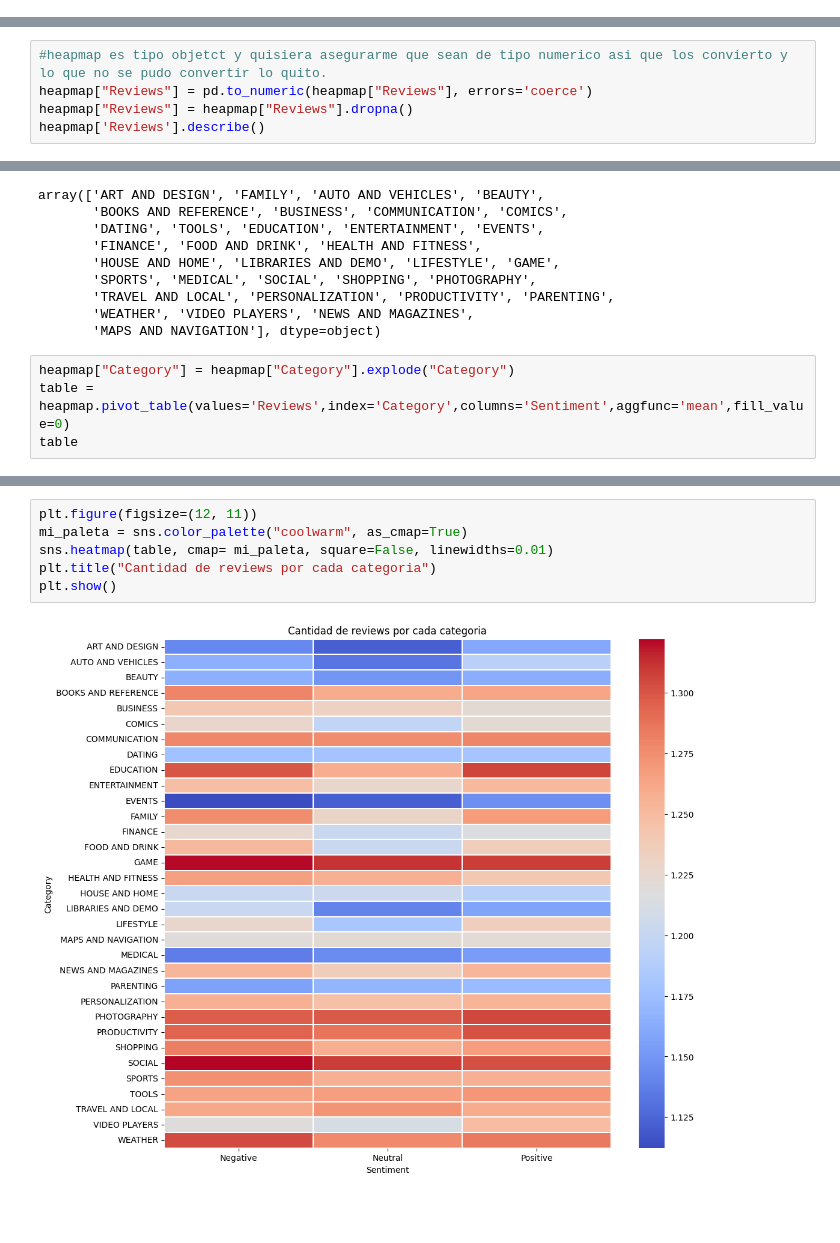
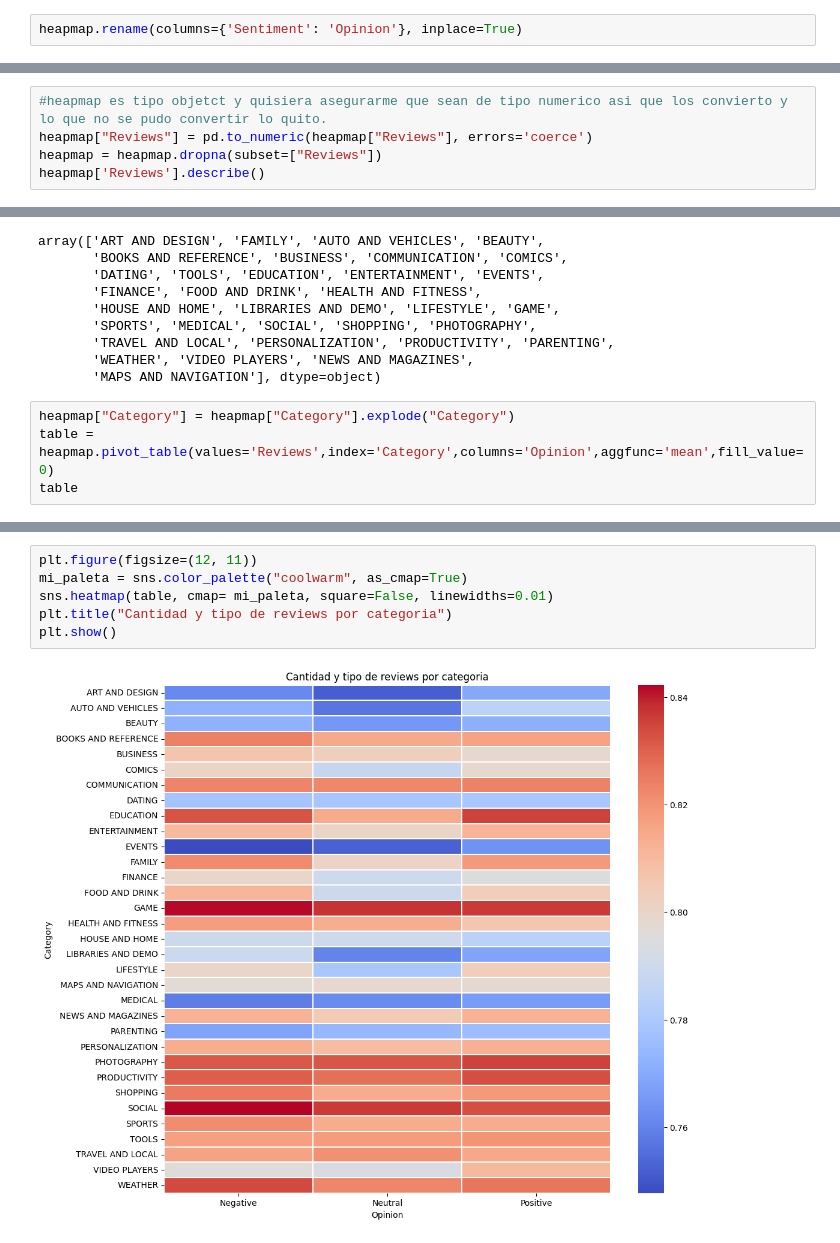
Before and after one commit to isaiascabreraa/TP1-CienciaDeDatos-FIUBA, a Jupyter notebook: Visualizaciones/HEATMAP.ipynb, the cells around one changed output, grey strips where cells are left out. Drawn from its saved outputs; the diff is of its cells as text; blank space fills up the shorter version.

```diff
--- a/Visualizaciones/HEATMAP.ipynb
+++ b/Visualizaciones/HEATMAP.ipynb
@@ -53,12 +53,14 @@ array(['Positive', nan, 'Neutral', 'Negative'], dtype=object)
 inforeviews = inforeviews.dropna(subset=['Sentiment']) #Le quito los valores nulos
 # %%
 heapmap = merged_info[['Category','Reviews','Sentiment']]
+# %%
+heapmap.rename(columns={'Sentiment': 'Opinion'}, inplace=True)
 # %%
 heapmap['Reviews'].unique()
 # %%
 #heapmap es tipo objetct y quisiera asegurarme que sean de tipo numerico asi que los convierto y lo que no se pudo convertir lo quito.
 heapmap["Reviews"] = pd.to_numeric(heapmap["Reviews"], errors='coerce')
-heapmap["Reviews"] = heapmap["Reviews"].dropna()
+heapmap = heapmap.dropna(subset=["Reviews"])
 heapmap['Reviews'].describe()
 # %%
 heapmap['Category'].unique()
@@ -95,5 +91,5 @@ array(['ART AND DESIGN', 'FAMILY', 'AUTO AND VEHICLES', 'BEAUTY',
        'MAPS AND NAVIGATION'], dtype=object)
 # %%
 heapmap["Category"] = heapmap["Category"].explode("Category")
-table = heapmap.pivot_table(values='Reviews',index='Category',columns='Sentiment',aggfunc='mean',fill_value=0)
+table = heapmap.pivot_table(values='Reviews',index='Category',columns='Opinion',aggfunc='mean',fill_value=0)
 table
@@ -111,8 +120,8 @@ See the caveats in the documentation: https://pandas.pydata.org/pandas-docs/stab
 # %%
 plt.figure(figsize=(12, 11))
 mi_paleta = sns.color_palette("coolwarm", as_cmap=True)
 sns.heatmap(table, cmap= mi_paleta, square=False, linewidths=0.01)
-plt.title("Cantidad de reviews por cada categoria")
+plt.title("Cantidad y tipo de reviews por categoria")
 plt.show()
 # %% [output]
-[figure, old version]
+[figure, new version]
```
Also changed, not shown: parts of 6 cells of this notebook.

...

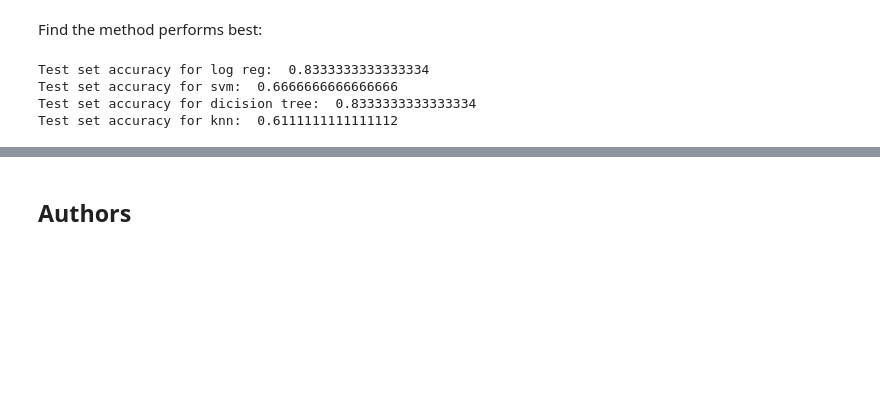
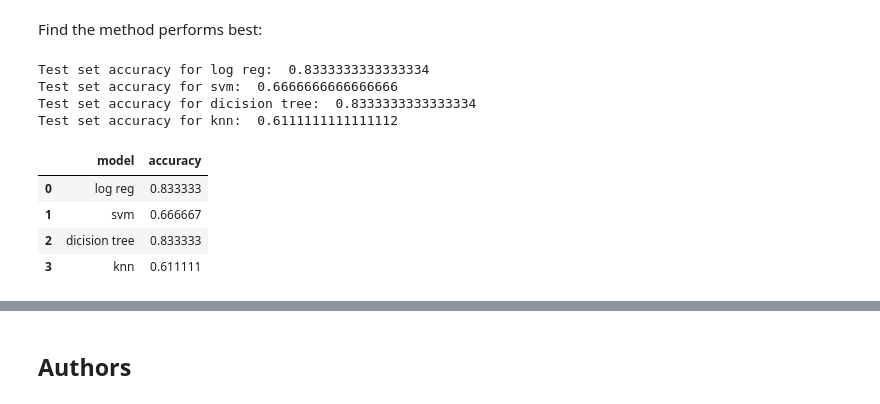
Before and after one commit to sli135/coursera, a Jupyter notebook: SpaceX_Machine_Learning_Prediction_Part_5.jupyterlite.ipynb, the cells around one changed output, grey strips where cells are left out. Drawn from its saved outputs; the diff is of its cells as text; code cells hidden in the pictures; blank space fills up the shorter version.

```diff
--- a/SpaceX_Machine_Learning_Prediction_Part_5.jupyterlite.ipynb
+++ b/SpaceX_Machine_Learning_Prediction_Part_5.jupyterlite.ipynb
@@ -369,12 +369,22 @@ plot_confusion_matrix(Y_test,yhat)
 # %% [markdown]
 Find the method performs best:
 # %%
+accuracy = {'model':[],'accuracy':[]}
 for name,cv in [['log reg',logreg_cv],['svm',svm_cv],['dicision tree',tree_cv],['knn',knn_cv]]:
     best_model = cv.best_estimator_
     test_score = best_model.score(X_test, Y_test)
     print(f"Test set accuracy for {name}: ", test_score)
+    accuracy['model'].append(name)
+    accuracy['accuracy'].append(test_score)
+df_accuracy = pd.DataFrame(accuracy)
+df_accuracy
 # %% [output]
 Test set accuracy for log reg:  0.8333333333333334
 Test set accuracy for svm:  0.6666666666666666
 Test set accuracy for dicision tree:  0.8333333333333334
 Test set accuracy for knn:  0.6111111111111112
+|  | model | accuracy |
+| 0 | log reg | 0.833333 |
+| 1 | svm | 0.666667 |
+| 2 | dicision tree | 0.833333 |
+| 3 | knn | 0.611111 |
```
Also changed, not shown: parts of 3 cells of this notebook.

■ TASK TO COMPLETE ■
Wherever "append" appears in the listing, report the line it is on.

■ TASK RESULT ■
+    accuracy['model'].append(name)
+    accuracy['accuracy'].append(test_score)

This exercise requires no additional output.